Many microchips today incorporate multiple processing units, known as cores, to boost performance (see “Designing for Mobility”). These cores share system resources such as memory. Widely cited U.S. patent 5,617,537, awarded to Japanese communications giant NTT in 1997, arbitrates between cores as they access system memory, so that one core does not, for example, accidentally overwrite information that another core has placed in memory.

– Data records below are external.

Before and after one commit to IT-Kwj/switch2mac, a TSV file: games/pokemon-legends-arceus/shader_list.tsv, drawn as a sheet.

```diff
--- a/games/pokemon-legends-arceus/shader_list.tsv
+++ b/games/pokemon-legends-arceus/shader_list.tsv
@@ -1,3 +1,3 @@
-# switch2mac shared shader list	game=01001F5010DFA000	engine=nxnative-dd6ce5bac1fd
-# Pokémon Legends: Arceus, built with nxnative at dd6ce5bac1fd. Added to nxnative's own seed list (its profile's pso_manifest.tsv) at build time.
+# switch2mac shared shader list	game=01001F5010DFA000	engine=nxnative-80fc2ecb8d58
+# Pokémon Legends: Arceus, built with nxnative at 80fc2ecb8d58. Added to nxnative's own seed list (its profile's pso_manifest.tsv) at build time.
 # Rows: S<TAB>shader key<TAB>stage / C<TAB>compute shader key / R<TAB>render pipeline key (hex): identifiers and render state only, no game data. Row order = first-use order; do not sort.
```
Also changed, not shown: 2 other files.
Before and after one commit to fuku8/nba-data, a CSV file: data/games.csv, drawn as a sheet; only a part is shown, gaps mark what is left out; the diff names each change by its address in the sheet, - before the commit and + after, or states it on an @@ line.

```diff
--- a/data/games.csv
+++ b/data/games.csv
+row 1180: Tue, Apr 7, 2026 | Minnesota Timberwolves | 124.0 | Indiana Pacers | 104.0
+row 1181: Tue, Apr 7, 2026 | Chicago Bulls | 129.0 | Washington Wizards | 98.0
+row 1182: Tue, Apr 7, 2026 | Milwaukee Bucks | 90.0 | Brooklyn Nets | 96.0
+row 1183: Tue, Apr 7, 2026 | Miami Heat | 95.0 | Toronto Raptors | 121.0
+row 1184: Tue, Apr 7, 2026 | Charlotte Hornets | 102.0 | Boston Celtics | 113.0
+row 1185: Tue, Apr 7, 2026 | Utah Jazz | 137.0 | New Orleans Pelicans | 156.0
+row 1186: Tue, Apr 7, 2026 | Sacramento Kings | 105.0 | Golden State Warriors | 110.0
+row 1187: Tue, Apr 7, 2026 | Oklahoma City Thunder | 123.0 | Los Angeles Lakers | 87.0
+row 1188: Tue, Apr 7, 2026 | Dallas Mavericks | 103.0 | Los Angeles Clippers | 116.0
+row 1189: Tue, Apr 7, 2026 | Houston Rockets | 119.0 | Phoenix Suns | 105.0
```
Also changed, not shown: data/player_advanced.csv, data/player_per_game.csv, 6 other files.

A patent map created by IPVision, based in Cambridge, MA, shows a key invention by Japanese communications giant NTT. Awarded in 1997, the patent is important to the growing trend toward so-called multicore chips in computers; these chips incorporate multiple processing units, known as cores, which share system resources, such as memory. The advantage of a multicore system is that, in theory, a pair of two-gigahertz cores, for instance, could work together to do the job of one four-gigahertz core but with a lot less power–an important consideration for mobile devices. In practice, it can be difficult to coordinate the cores so that they work together seamlessly. This widely cited patent describes a way to handle a big piece of the coordination puzzle: how to arbitrate between cores as they access system memory, so that one core does not accidently overwrite information that another core has placed in memory.